* _What is expected_: Exact copies of the records below are needed, free of pictures.

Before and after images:
↓

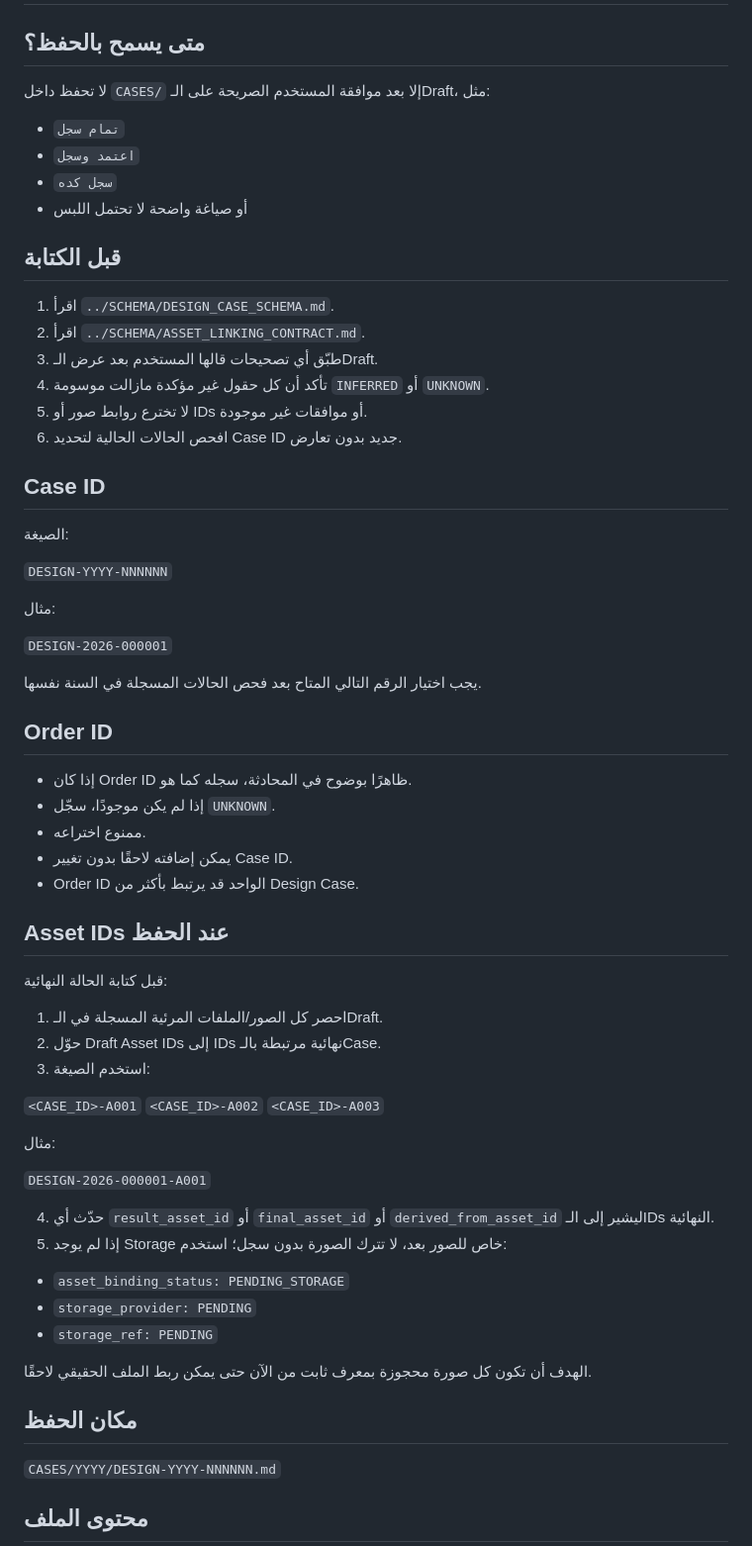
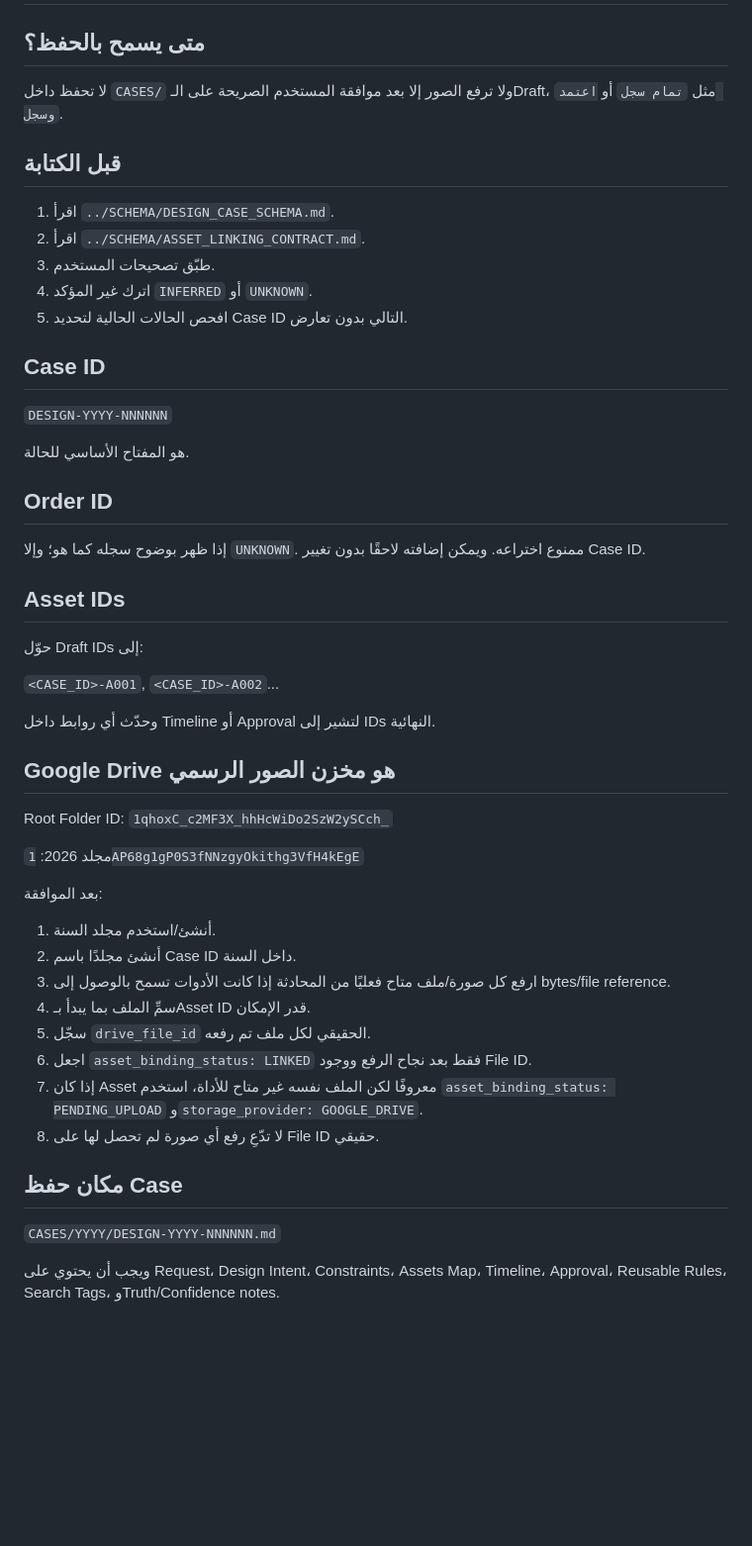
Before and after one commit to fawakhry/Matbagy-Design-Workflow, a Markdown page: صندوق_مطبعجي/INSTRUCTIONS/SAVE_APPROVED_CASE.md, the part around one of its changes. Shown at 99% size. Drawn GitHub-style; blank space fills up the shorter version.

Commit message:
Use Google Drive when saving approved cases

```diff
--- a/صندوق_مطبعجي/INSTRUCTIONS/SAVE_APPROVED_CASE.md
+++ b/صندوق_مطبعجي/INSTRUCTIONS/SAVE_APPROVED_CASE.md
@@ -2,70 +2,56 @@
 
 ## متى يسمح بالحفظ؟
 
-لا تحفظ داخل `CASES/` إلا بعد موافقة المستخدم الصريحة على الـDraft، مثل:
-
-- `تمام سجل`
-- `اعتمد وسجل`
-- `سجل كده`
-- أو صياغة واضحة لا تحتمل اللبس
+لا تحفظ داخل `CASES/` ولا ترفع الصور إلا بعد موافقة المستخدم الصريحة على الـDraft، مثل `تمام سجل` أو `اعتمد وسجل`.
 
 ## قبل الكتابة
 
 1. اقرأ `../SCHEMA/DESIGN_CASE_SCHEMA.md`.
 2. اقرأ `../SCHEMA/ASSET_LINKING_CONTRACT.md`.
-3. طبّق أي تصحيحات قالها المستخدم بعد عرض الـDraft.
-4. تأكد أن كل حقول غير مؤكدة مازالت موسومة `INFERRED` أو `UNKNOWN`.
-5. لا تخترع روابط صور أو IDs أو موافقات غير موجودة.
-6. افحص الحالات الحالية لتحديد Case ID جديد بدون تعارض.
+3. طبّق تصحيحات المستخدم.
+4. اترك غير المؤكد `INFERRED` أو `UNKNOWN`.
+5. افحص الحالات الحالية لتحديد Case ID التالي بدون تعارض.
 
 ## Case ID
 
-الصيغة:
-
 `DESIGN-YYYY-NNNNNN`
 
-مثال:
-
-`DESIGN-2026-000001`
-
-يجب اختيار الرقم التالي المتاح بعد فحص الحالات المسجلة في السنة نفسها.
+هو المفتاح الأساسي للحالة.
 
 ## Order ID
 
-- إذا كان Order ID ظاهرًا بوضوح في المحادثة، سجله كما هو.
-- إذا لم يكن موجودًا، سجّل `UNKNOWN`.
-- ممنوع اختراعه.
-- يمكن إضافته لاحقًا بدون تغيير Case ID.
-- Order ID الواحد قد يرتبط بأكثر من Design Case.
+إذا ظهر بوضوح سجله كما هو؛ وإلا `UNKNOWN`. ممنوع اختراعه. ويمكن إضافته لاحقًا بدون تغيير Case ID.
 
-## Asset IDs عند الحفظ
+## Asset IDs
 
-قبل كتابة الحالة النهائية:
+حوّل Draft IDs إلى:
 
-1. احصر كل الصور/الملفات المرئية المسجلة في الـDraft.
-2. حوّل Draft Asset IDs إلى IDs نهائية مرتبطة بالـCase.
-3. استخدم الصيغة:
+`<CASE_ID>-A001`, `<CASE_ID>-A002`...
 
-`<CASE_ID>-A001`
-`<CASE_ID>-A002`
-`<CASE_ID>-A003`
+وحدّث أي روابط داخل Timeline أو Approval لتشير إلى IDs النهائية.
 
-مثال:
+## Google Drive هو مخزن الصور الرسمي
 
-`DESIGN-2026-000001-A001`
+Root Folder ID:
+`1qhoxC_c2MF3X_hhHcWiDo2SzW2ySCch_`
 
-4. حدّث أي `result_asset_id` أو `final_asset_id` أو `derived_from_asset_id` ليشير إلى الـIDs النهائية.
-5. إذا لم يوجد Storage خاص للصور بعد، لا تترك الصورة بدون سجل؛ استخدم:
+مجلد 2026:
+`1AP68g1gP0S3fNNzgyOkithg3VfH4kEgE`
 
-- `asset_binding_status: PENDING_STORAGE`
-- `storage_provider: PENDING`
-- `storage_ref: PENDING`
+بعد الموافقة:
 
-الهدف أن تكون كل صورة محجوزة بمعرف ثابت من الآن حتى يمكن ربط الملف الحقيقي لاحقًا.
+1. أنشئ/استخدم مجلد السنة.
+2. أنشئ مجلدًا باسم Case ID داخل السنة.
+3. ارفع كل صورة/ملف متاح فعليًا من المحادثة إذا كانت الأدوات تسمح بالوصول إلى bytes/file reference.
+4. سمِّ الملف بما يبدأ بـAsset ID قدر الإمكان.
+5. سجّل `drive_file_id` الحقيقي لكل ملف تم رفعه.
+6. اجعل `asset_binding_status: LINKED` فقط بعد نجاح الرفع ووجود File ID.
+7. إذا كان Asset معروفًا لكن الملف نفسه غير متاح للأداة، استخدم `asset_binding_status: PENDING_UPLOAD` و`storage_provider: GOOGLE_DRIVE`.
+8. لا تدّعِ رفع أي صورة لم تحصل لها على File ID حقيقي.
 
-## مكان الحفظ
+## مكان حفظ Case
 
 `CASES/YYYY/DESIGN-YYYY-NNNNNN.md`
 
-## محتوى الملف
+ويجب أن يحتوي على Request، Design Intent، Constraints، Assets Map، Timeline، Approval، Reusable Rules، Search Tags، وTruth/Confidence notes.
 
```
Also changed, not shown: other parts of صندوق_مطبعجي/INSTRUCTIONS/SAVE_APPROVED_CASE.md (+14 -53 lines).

↑

* _Response to this exercise_:
Before and after one commit to fawakhry/Matbagy-Design-Workflow, a Markdown page: صندوق_مطبعجي/INSTRUCTIONS/SAVE_APPROVED_CASE.md, the part around one of its changes. Shown at 99% size. Drawn GitHub-style; blank space fills up the shorter version.

Commit message:
Use Google Drive when saving approved cases

```diff
--- a/صندوق_مطبعجي/INSTRUCTIONS/SAVE_APPROVED_CASE.md
+++ b/صندوق_مطبعجي/INSTRUCTIONS/SAVE_APPROVED_CASE.md
@@ -2,70 +2,56 @@
 
 ## متى يسمح بالحفظ؟
 
-لا تحفظ داخل `CASES/` إلا بعد موافقة المستخدم الصريحة على الـDraft، مثل:
-
-- `تمام سجل`
-- `اعتمد وسجل`
-- `سجل كده`
-- أو صياغة واضحة لا تحتمل اللبس
+لا تحفظ داخل `CASES/` ولا ترفع الصور إلا بعد موافقة المستخدم الصريحة على الـDraft، مثل `تمام سجل` أو `اعتمد وسجل`.
 
 ## قبل الكتابة
 
 1. اقرأ `../SCHEMA/DESIGN_CASE_SCHEMA.md`.
 2. اقرأ `../SCHEMA/ASSET_LINKING_CONTRACT.md`.
-3. طبّق أي تصحيحات قالها المستخدم بعد عرض الـDraft.
-4. تأكد أن كل حقول غير مؤكدة مازالت موسومة `INFERRED` أو `UNKNOWN`.
-5. لا تخترع روابط صور أو IDs أو موافقات غير موجودة.
-6. افحص الحالات الحالية لتحديد Case ID جديد بدون تعارض.
+3. طبّق تصحيحات المستخدم.
+4. اترك غير المؤكد `INFERRED` أو `UNKNOWN`.
+5. افحص الحالات الحالية لتحديد Case ID التالي بدون تعارض.
 
 ## Case ID
 
-الصيغة:
-
 `DESIGN-YYYY-NNNNNN`
 
-مثال:
-
-`DESIGN-2026-000001`
-
-يجب اختيار الرقم التالي المتاح بعد فحص الحالات المسجلة في السنة نفسها.
+هو المفتاح الأساسي للحالة.
 
 ## Order ID
 
-- إذا كان Order ID ظاهرًا بوضوح في المحادثة، سجله كما هو.
-- إذا لم يكن موجودًا، سجّل `UNKNOWN`.
-- ممنوع اختراعه.
-- يمكن إضافته لاحقًا بدون تغيير Case ID.
-- Order ID الواحد قد يرتبط بأكثر من Design Case.
+إذا ظهر بوضوح سجله كما هو؛ وإلا `UNKNOWN`. ممنوع اختراعه. ويمكن إضافته لاحقًا بدون تغيير Case ID.
 
-## Asset IDs عند الحفظ
+## Asset IDs
 
-قبل كتابة الحالة النهائية:
+حوّل Draft IDs إلى:
 
-1. احصر كل الصور/الملفات المرئية المسجلة في الـDraft.
-2. حوّل Draft Asset IDs إلى IDs نهائية مرتبطة بالـCase.
-3. استخدم الصيغة:
+`<CASE_ID>-A001`, `<CASE_ID>-A002`...
 
-`<CASE_ID>-A001`
-`<CASE_ID>-A002`
-`<CASE_ID>-A003`
+وحدّث أي روابط داخل Timeline أو Approval لتشير إلى IDs النهائية.
 
-مثال:
+## Google Drive هو مخزن الصور الرسمي
 
-`DESIGN-2026-000001-A001`
+Root Folder ID:
+`1qhoxC_c2MF3X_hhHcWiDo2SzW2ySCch_`
 
-4. حدّث أي `result_asset_id` أو `final_asset_id` أو `derived_from_asset_id` ليشير إلى الـIDs النهائية.
-5. إذا لم يوجد Storage خاص للصور بعد، لا تترك الصورة بدون سجل؛ استخدم:
+مجلد 2026:
+`1AP68g1gP0S3fNNzgyOkithg3VfH4kEgE`
 
-- `asset_binding_status: PENDING_STORAGE`
-- `storage_provider: PENDING`
-- `storage_ref: PENDING`
+بعد الموافقة:
 
-الهدف أن تكون كل صورة محجوزة بمعرف ثابت من الآن حتى يمكن ربط الملف الحقيقي لاحقًا.
+1. أنشئ/استخدم مجلد السنة.
+2. أنشئ مجلدًا باسم Case ID داخل السنة.
+3. ارفع كل صورة/ملف متاح فعليًا من المحادثة إذا كانت الأدوات تسمح بالوصول إلى bytes/file reference.
+4. سمِّ الملف بما يبدأ بـAsset ID قدر الإمكان.
+5. سجّل `drive_file_id` الحقيقي لكل ملف تم رفعه.
+6. اجعل `asset_binding_status: LINKED` فقط بعد نجاح الرفع ووجود File ID.
+7. إذا كان Asset معروفًا لكن الملف نفسه غير متاح للأداة، استخدم `asset_binding_status: PENDING_UPLOAD` و`storage_provider: GOOGLE_DRIVE`.
+8. لا تدّعِ رفع أي صورة لم تحصل لها على File ID حقيقي.
 
-## مكان الحفظ
+## مكان حفظ Case
 
 `CASES/YYYY/DESIGN-YYYY-NNNNNN.md`
 
-## محتوى الملف
+ويجب أن يحتوي على Request، Design Intent، Constraints، Assets Map، Timeline، Approval، Reusable Rules، Search Tags، وTruth/Confidence notes.
 
```
Also changed, not shown: other parts of صندوق_مطبعجي/INSTRUCTIONS/SAVE_APPROVED_CASE.md (+14 -53 lines).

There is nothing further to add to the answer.